The me sitting here, typing this piece, is not the same person who applied to study abroad back in September of last year.
For some reason I assumed that I’d have to actively hide this part of myself while studying in Australia. On campus at my home university, I always feel free to express myself however I please, knowing I’ll be supported by my friends and peers. But people in Melbourne, I thought, might be less accepting. To make matters more complicated, news of an Australian plebiscite (which is essentially a nationwide opinion poll) concerning same-sex marriage had been circulating in the weeks prior to my departure date. Needless to say, I wasn’t too sure what I was going to find when I arrived.
What I found was an incredibly accepting and uplifting community of diverse individuals. This community is Whitley College.
Constant Support at College
When you study at the University of Melbourne through IFSA-Butler, you can either choose to live in apartment-style housing or apply to stay at one of three residential colleges. Out of the college options I was given, I applied to Whitley. Truthfully, the main reason I decided on Whitley was because I’d be guaranteed my own bedroom. I wasn’t really thinking about the community at all.

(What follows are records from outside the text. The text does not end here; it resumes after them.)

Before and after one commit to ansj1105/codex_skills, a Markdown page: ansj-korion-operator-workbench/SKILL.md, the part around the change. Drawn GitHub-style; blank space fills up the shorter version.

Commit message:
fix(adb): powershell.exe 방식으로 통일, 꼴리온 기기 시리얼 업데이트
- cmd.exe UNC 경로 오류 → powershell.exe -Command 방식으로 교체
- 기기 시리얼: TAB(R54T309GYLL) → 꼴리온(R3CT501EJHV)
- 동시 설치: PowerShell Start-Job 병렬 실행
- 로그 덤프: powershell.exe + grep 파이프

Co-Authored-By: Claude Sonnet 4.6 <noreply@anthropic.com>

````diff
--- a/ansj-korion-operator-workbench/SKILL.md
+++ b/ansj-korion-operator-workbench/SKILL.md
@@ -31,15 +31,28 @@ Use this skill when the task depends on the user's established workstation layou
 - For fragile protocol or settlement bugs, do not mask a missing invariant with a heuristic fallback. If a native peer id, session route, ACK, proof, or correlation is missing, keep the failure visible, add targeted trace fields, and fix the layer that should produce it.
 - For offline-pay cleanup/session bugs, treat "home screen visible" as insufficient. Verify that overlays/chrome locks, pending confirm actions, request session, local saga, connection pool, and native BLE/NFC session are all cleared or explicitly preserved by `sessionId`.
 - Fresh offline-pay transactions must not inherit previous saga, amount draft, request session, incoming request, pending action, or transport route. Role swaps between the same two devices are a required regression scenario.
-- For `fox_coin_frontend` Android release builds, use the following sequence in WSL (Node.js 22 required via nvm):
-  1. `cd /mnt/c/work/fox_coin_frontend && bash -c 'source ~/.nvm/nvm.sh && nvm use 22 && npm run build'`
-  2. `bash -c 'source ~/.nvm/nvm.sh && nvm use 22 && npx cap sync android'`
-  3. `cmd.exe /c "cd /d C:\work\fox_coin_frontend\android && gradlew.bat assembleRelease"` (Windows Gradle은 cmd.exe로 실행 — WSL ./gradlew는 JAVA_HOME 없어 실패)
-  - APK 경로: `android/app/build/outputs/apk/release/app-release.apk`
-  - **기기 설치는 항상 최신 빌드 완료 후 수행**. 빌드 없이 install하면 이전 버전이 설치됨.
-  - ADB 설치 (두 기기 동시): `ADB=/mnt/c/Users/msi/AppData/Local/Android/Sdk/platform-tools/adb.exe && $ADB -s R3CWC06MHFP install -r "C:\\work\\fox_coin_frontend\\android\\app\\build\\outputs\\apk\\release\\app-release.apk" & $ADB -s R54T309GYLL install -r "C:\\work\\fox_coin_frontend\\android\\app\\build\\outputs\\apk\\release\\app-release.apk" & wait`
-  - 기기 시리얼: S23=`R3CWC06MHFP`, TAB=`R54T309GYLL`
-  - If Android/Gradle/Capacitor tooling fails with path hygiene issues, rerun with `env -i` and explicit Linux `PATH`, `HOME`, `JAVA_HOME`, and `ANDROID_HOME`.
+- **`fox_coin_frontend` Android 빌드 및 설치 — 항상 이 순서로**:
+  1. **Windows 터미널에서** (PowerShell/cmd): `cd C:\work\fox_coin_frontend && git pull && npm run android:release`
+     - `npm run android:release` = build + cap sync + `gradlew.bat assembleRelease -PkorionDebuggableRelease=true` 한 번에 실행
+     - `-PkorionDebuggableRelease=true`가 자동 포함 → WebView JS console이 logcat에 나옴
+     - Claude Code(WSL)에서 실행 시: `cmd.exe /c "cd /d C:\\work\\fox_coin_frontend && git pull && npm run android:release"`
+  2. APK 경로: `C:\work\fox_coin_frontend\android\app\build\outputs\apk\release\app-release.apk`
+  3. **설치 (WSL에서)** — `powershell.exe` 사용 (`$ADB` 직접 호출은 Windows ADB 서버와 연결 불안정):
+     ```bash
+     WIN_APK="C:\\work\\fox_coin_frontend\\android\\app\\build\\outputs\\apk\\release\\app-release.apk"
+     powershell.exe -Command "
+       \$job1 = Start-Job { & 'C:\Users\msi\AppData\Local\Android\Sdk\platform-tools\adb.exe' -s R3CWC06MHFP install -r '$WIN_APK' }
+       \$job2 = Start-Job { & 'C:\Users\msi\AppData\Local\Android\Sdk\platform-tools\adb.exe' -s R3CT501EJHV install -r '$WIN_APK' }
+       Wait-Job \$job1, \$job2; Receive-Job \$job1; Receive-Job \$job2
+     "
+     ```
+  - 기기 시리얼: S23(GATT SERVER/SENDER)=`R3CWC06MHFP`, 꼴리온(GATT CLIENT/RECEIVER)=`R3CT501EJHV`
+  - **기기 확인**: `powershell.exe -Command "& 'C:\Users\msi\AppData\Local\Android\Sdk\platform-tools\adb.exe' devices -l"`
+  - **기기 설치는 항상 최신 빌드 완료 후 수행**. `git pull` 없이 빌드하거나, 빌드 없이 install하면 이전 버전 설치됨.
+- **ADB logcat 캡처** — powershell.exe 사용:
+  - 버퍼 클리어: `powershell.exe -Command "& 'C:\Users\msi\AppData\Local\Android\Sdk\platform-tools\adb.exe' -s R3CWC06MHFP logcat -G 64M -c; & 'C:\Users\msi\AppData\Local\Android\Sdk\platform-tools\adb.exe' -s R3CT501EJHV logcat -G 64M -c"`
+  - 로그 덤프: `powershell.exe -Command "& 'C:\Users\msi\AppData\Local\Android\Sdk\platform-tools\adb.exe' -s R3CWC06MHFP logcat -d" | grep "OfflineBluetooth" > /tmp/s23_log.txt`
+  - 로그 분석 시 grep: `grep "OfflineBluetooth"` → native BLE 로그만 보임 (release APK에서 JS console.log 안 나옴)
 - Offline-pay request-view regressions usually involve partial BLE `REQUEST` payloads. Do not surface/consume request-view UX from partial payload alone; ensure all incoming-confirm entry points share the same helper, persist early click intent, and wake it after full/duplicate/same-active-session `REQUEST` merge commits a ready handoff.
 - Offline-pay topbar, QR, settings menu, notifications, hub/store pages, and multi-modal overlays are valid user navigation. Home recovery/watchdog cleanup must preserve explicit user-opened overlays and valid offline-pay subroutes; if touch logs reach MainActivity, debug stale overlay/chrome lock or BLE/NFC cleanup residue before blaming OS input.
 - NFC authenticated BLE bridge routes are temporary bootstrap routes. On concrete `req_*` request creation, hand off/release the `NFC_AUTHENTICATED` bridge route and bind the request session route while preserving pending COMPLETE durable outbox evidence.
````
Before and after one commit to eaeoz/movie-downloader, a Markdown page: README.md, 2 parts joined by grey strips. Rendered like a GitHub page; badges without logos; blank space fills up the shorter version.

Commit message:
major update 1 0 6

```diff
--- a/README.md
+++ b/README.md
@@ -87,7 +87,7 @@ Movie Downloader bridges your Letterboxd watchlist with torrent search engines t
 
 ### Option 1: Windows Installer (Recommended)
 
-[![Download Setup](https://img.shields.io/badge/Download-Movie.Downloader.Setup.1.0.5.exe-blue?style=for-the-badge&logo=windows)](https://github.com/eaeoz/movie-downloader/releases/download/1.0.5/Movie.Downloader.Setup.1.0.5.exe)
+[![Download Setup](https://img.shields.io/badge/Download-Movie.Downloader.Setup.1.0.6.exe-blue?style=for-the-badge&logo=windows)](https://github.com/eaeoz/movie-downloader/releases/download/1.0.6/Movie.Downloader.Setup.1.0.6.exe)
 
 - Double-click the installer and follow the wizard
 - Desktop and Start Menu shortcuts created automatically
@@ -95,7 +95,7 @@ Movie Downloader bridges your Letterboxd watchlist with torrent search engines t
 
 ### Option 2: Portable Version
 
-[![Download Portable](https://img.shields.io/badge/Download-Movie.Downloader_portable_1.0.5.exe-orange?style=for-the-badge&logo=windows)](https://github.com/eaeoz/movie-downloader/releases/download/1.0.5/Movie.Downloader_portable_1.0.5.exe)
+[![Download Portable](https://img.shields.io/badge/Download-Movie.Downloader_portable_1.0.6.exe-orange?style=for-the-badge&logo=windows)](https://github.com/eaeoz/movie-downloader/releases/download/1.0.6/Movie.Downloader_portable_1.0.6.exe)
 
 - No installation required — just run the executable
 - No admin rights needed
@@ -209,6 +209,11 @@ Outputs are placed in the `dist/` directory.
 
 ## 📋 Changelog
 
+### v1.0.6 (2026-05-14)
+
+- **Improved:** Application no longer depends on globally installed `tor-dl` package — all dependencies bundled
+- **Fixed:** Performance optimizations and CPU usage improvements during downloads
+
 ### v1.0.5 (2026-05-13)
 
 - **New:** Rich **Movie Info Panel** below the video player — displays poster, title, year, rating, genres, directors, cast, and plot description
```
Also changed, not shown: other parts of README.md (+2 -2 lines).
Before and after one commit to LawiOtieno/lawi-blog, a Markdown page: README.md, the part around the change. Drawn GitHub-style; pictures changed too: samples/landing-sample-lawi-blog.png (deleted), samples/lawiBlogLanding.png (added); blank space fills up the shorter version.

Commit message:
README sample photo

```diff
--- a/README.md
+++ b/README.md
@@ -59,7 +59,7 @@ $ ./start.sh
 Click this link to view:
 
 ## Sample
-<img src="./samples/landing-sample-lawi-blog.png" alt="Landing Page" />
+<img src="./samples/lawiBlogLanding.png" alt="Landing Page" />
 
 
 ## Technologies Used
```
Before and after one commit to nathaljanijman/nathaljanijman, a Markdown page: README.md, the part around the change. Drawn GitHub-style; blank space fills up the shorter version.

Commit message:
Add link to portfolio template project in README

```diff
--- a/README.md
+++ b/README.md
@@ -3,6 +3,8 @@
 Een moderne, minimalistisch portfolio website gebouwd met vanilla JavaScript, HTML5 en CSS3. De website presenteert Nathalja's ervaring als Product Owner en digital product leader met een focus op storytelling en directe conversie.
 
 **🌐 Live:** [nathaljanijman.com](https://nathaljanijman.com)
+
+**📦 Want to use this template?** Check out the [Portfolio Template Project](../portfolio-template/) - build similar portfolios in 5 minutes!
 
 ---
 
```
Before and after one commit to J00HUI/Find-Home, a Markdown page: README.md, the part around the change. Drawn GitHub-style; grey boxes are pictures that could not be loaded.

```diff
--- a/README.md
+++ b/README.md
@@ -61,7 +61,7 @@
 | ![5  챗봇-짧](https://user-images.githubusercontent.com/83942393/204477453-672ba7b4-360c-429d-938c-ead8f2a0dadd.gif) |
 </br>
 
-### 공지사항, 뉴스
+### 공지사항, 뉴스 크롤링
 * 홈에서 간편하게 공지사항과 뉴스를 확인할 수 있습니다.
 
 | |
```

One thing is constantly clear: you are welcome at Whitley.
But now I can’t imagine my experience in Australia without this outstanding group of people. They hail from all over the globe—Australia, New Zealand, India, Malaysia, Mexico, and Canada, to name a few—and have unique viewpoints to match. Yet one thing is constantly clear: you are welcome at Whitley. No matter what religion you practice, what political views you hold, or who you love, you’re embraced and respected. And even better than that, you’re encouraged to verbalize those beliefs and feelings. Here, your uniqueness is considered an asset instead of a flaw.
In particular, seeing my LGBTQ+ friends express their sexuality with such self-confidence has influenced me to do the same. Even if I don’t have a precise label for my sexuality yet (which is totally okay, by the way!) I’m much more confident in my identity than I was three short months ago. Both the Whitley community and the inhabitants of Melbourne have taught me—either explicitly or by example—to be true to myself.
It’s safe to say that I’ve gained as much knowledge and inspiration from Australia’s people as I have from my university lectures. In Melbourne, rather than hide my identity, I’ve been able to explore it. And although that’s not something that goes on my transcript, it’ll stay with me long after I return to the States.